Paul Gauguin • Painting, 1892, 66.2×89.3 cm
Digital copy: 406.4 kB
2128 × 1613 px • JPEG
47.6 × 35.3 cm • 114 dpi
36.0 × 27.3 cm • 150 dpi
18.0 × 13.7 cm • 300 dpi
Digital copy is a high resolution file, downloaded by the artist or artist's representative. The price also includes the right for a single reproduction of the artwork in digital or printed form.
About the artwork
Art form: Painting
Subject and objects: Landscape, Nude
Style of art: Cloisonism
Technique: Oil
Materials: Canvas
Date of creation: 1892
Size: 66.2×89.3 cm
Content 18+
Artwork in selections: 64 selections
Digital copy shipping and payment
A link for digital copy downloading will be available right after the payment is processed
Pay on site. We accept Visa, MasterCard, American Express.
Audio guide
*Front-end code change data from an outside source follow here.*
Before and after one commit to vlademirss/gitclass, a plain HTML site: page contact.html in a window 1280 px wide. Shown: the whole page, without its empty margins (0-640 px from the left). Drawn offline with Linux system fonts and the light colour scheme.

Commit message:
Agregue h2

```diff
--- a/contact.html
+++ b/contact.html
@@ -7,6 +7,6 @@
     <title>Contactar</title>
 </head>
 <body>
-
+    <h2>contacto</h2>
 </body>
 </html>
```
Description of the artwork «Are you jealous?»

Aha Oe Feii? (Are you jealous?) is one of Paul Gauguin’s most famous works of his first Tahitian period. It can be considered the most accurate and complete implementation of the artist’s dream of a tropical paradise. Swarthy nude bodies of native Tahitian women under the hot sun imbuing the picture with bliss and lazy peace, an idyllic fusion of man and pristine nature. Gauguin himself highly appreciated this painting. The same year, when it was created, the artist wrote a letter to his friend, where he shared his joy, “Recently I painted a gorgeous nude: two women on the beach. I think this is the best of what I've made so far.”
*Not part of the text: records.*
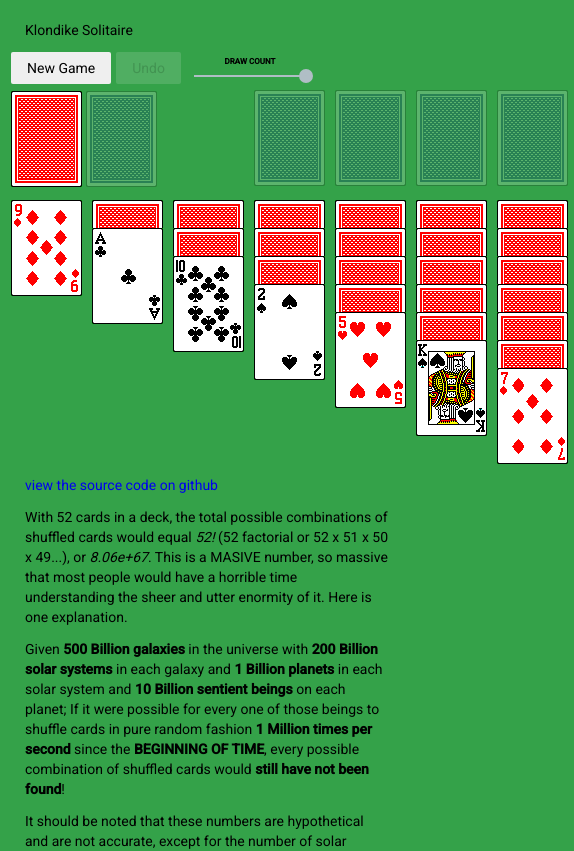
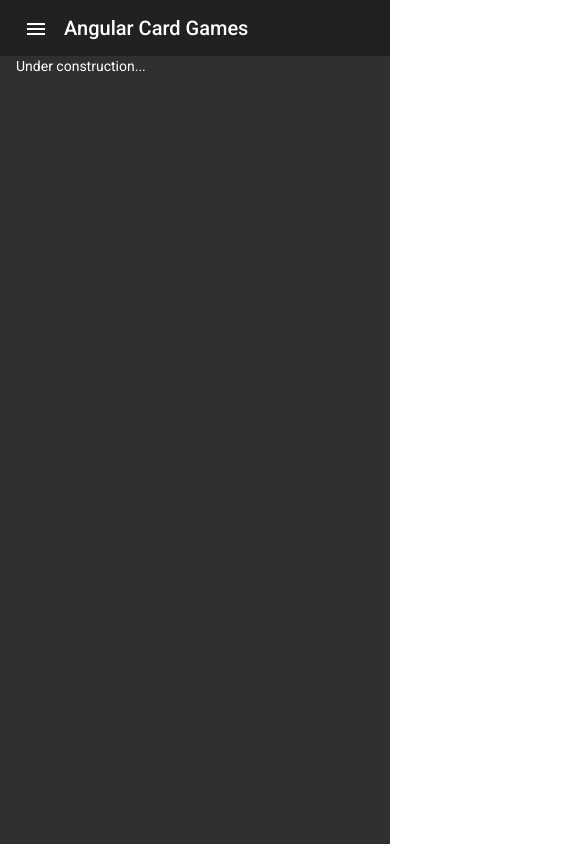
Before and after one commit to pinndulum/ngCardGames, an Angular app: page /home in a window 390 px wide. Shown: the top 851 px of the page, 574 px wide, since content can reach past the window. Built offline with nearby package versions, Linux system fonts and the light colour scheme.

Commit message:
wip left navigation, configurable menus, mobile compatibility etc

```diff
--- a/src/app/app.component.html
+++ b/src/app/app.component.html
@@ -1,6 +1,28 @@
 <!-- the application -->
-<div class="main-container">
-  <div class="content-container">
-    <router-outlet id="rootOutlet"></router-outlet>
-  </div>
+<div class="app-container" [class.is-mobile]="isMobile" *ngIf="true">
+  <mat-toolbar color="" class="app-toolbar">
+    <button mat-icon-button (click)="snav.toggle()">
+      <mat-icon>menu</mat-icon>
+    </button>
+    <h1 class="app-name">{{appname}}</h1>
+  </mat-toolbar>
+
+  <mat-sidenav-container class="app-sidenav-container" [style.marginTop.px]="topMargin">
+    <mat-sidenav #snav [mode]="mode" [fixedInViewport]="isMobile" fixedTopGap="56">
+      <mat-nav-list>
+        <ng-container *ngFor="let sec of links | keyvalue">
+          <section *ngIf="sec.key">{{sec.key}}</section>
+          <a mat-list-item *ngFor="let link of sec.value" [routerLink]="link.href">{{link.name}}</a>
+        </ng-container>
+      </mat-nav-list>
+    </mat-sidenav>
+
+    <mat-sidenav-content>
+      <div class="main-container">
+        <div class="content-container">
+          <router-outlet id="rootOutlet"></router-outlet>
+        </div>
+      </div>
+    </mat-sidenav-content>
+  </mat-sidenav-container>
 </div>
--- a/src/app/app.component.scss
+++ b/src/app/app.component.scss
@@ -0,0 +1,33 @@
+// body {
+//     .mat-drawer-container {
+//         background-color: #303030;
+//         color: #fff;
+//     }
+// }
+
+.app-container {
+  display: flex;
+  flex-direction: column;
+  position: absolute;
+  top: 0;
+  bottom: 0;
+  left: 0;
+  right: 0;
+}
+
+.is-mobile .app-toolbar {
+  position: fixed;
+  z-index: 2;
+}
+
+h1.app-name {
+  margin-left: 8px;
+}
+
+.app-sidenav-container {
+  flex: 1;
+}
+
+.is-mobile .app-sidenav-container {
+  flex: 1 0 auto;
+}
--- a/src/app/app.component.ts
+++ b/src/app/app.component.ts
@@ -1,13 +1,41 @@
-import { Component, OnInit } from '@angular/core';
+import { MediaMatcher } from '@angular/cdk/layout';
+import { ChangeDetectorRef, Component, OnDestroy, OnInit } from '@angular/core';
+import { environment as env } from 'src/environments/environment';
 
 @Component({
   selector: 'app-root',
   templateUrl: './app.component.html',
-  styleUrls: ['./app.component.scss'],
+  styleUrls: ['./app.component.scss']
 })
-export class AppComponent implements OnInit {
-  public readonly title = 'JM Card Games';
+export class AppComponent implements OnInit, OnDestroy {
+  public readonly title = env.title;
+  public readonly appname: string = env.appname;
+  public readonly links: { [key: string]: { name: string; href: string; }[] } = env.links;
+  private readonly mediaQ: MediaQueryList;
+
+  public get isMobile(): boolean {
+    return this.mediaQ.matches;
+  }
+
+  public get mode(): 'Side' | 'Over' | 'Push' {
+    return this.isMobile ? 'Over' : 'Side';
+  }
+
+  public get topMargin(): number {
+    return this.isMobile ? 56 : 0;
+  }
+
+  constructor(media: MediaMatcher,
+    private chgref: ChangeDetectorRef
+  ) {
+    this.mediaQ = media.matchMedia('(max-width: 600px)');
+    this.mediaQ.addEventListener('change', this.chgref.detectChanges);
+  }
 
   ngOnInit(): void {
   }
+
+  ngOnDestroy(): void {
+    this.mediaQ.removeEventListener('change', this.chgref.detectChanges);
+  }
 }
--- a/src/app/components/games/facecards/solitaire/klondike/klondike.component.scss
+++ b/src/app/components/games/facecards/solitaire/klondike/klondike.component.scss
@@ -1,20 +1,28 @@
-body {
-    overscroll-behavior: contain;
-    background-color: #34A249;
-}
+// body {
+//     overscroll-behavior: contain;
+//     .mat-drawer-container {
+//         background-color: #34A249;
+//         color: black;
+//     }
+// }
+
+// :host .mat-drawer-container {
+//     background-color: #34A249;
+//     color: black;
+// }
 
 .cdk-drag-preview.tableau-drag-preview {
     display: flex;
     flex-direction: column;
-
     img:not(:first-child) {
         margin-top: -100%;
     }
 }
 
 .gametable {
-    height: 96.2vh;
-
+    overscroll-behavior: contain;
+    background-color: #34A249;
+    color: black;
     p {
         margin-left: 25px;
     }
@@ -23,6 +31,7 @@ body {
         .startbutton {
             margin-left: 11px;
         }
+
         .slider {
             display: inline-flex;
             flex-direction: column;
@@ -35,6 +44,7 @@ body {
                 margin-bottom: -20px;
             }
         }
+
         .undobutton {
             margin-left: 5px;
         }
@@ -43,21 +53,17 @@ body {
     .facecard {
         min-width: 71px;
         min-height: 96px;
-
         .placeholder {
             clear: both;
         }
     }
-
     .upper {
         display: flex;
-
         .deck {
             min-width: 71px;
             min-height: 96px;
             padding: 5px 9px;
             margin: 2px 2px 5px 2px;
-
             .facecard {
                 position: absolute;
             }
@@ -68,7 +74,6 @@ body {
             min-height: 96px;
             padding: 5px 9px;
             margin: 2px 2px 5px 2px;
-
             .facecard {
                 position: absolute;
             }
@@ -77,13 +82,11 @@ body {
         .foundations {
             margin: 2px 100px;
             display: flex;
-
             .foundation {
                 min-width: 77px;
                 min-height: 102px;
                 margin: 2px;
                 padding: 2px;
-
                 .facecard {
                     position: absolute;
                 }
@@ -94,7 +97,6 @@ body {
     .tableaus {
         margin: 2px 7px;
         display: flex;
-
         .tableau {
             min-width: 77px;
             min-height: 102px;
@@ -102,12 +104,10 @@ body {
             padding: 2px;
             display: flex;
             flex-direction: column;
-
             .cdk-drag-placeholder {
                 visibility: hidden;
                 display: none !important;
             }
-
             .facecard:not(:first-child) {
                 margin-top: -100%;
             }
--- a/src/app/components/games/facecards/solitaire/klondike/klondike.component.ts
+++ b/src/app/components/games/facecards/solitaire/klondike/klondike.component.ts
@@ -1,6 +1,6 @@
 import { CdkDrag, CdkDragDrop, CdkDragStart, CdkDropList } from '@angular/cdk/drag-drop';
 import { flatten } from '@angular/compiler';
-import { Component, OnInit, ViewEncapsulation } from '@angular/core';
+import { Component, OnInit } from '@angular/core';
 import { MatDialog } from '@angular/material/dialog';
 import { switchMap } from 'rxjs/operators';
 import { ModalDialogComponent } from 'src/app/components/modal-dialog/modal-dialog.component';
@@ -15,8 +15,8 @@ import { FaceCards } from 'src/app/models/piles/decks';
 @Component({
   selector: 'app-klondike',
   templateUrl: './klondike.component.html',
-  styleUrls: ['./klondike.component.scss'],
-  encapsulation: ViewEncapsulation.None
+  styleUrls: ['./klondike.component.scss']
+  // , encapsulation: ViewEncapsulation.None
 })
 export class KlondikeComponent<FaceCard extends Card<FaceCardStyle>> implements OnInit {
 
--- a/src/app/components/home/home.component.html
+++ b/src/app/components/home/home.component.html
@@ -1 +1 @@
-<app-klondike></app-klondike>
+Under construction...
--- a/src/app/modules/app-routing.module.ts
+++ b/src/app/modules/app-routing.module.ts
@@ -12,8 +12,8 @@ const routes: Routes = [
   { path: 'games/solitaire/freecell', component: FreeCellComponent },
   { path: 'games/freeplay', component: FreePlayComponent },
   { path: 'home', component: HomeComponent },
-  { path: '', redirectTo: 'home', pathMatch: 'full' },
-  { path: '**', redirectTo: 'home' }
+  { path: '', redirectTo: 'games/solitaire/klondike', pathMatch: 'full' },
+  { path: '**', redirectTo: 'games/solitaire/klondike' }
 ];
 
 @NgModule({
--- a/src/environments/environment.ts
+++ b/src/environments/environment.ts
@@ -3,7 +3,13 @@
 // The list of file replacements can be found in `angular.json`.
 
 export const environment = {
-  production: false
+  production: false,
+  title: 'JM Card Games',
+  appname: 'Angular Card Games',
+  links: {
+    '': [{ name: 'Home', href: '/home' }],
+    'Card Games': [{ name: 'Klondike', href: '/games/solitaire/klondike' }]
+  }
 };
 
 /*
```
Also changed, not shown: src/app/app.module.ts (+8 -0 lines), src/environments/environment.prod.ts (+7 -1 lines), 1 other file (tests, documents, lock files or other folders).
Later, in his Tahitian diary Noa Noa, Gauguin told how the idea to paint this picture had occurred to him: “On the shore two sisters are lying after bathing, in the graceful poses of resting animals; they speak of yesterday’s love and tomorrow’s conquests. The recollection causes them to quarrel, ‘What? Are you jealous?’ ”
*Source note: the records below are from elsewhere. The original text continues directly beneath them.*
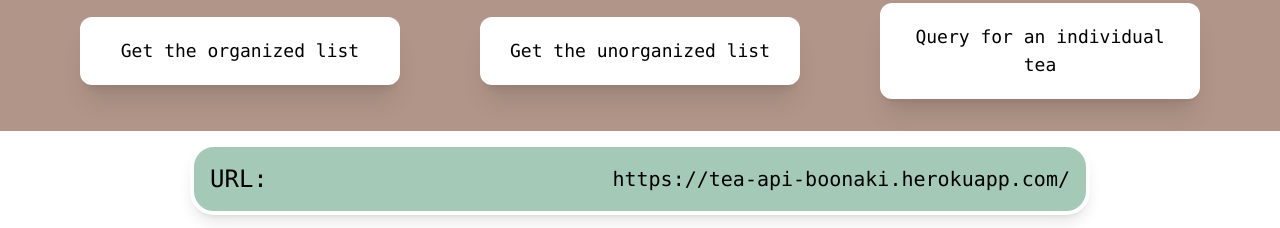
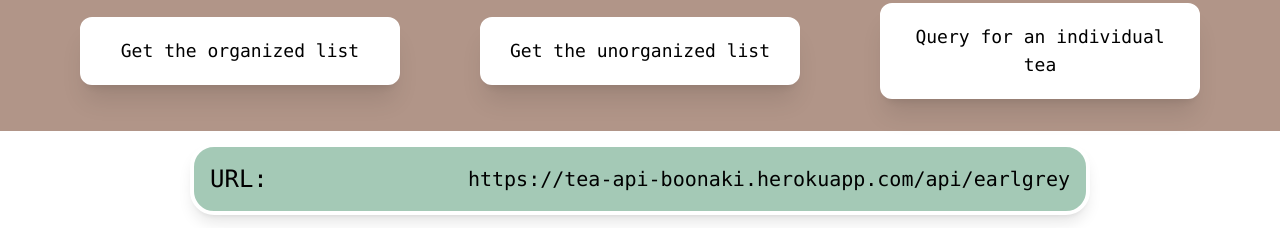
Before and after one commit to boonaki/boonakis-tea-api, a website: page public/index.html in a window 1280 px wide. Shown: the part 821-1049 px from the top of the page. Drawn offline with nearby package versions, Linux system fonts and the light colour scheme; no server answers.

Commit message:
link fixes

```diff
--- a/public/index.html
+++ b/public/index.html
@@ -49,7 +49,7 @@
                     <div class="flex flex-col justify-center rounded-xl h-full md:h-44 pt-8 items-center px-4">
                         <div class="flex w-full lg:w-[900px] flex-col md:flex-row items-center justify-between p-4 my-2 rounded-3xl border-4 border-white bg-spanTan shadow-lg">
                             <h2 class="text-2xl">URL:</h2>
-                            <h2 class="text-xl">https://tea-api-boonaki.herokuapp.com/</h2>
+                            <h2 class="text-xl">https://boonakitea.up.railway.app/api/teas</h2>
                         </div>
                         <div class="flex w-full lg:w-[900px] flex-col md:flex-row items-center justify-between p-4 my-2 rounded-3xl border-4 border-white bg-spanTan shadow-lg">
                             <h2 class="text-2xl">Method:</h2>
@@ -185,7 +185,7 @@
                     <div class="flex flex-col justify-center rounded-xl h-full md:h-44 pt-8 items-center px-4">
                         <div class="flex w-full lg:w-[900px] flex-col md:flex-row items-center justify-between p-4 my-2 rounded-3xl border-4 border-white bg-grey shadow-lg">
                             <h2 class="text-2xl">URL:</h2>
-                            <h2 class="text-xl">https://tea-api-boonaki.herokuapp.com/</h2>
+                            <h2 class="text-xl">https://boonakitea.up.railway.app/api/all</h2>
                         </div>
                         <div class="flex w-full lg:w-[900px] flex-col md:flex-row items-center justify-between p-4 my-2 rounded-3xl border-4 border-white bg-grey shadow-lg">
                             <h2 class="text-2xl">Method:</h2>
@@ -252,7 +252,7 @@
                     <div class="flex flex-col justify-center rounded-xl h-full md:h-44 pt-8 items-center px-4">
                         <div class="flex w-full lg:w-[900px] flex-col md:flex-row items-center justify-between p-4 my-2 rounded-3xl border-4 border-white bg-[#a4c9b6] shadow-lg">
                             <h2 class="text-2xl">URL:</h2>
-                            <h2 class="text-xl">https://tea-api-boonaki.herokuapp.com/</h2>
+                            <h2 class="text-xl">https://tea-api-boonaki.herokuapp.com/api/earlgrey</h2>
                         </div>
                         <div class="flex w-full lg:w-[900px] flex-col md:flex-row items-center justify-between p-4 my-2 rounded-3xl border-4 border-white bg-[#a4c9b6] shadow-lg">
                             <h2 class="text-2xl">Method:</h2>
```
Gauguin titled the painting with the last phrase in Tahitian language in the lower left corner of the canvas. The mood of the picture and the artist’s comments evoke a sense of Pacific paradise in which sexual relations and even quarrels about them are playful and harmless. According to Canadian Professor Peter Toohey, “this jealousy is not the product of a threat to an exclusive sexual relationship or jilted love affair – it is the result of one of the sisters having enjoyed more sex than the other the night before”.

However, some art critics believe that Gauguin invented the romantic story about the overheard conversation after some time. According to one of the versions, the artist painted the sitting woman from a similar figure on the frieze of the Dionysus Theater in Athens. And the flowers on the girl’s head are reminiscent of an ancient laurel wreath. Probably, he added the second figure afterwards, and then he invented a beautiful legend about the two sisters.

Author: Evgeniya Sidelnikova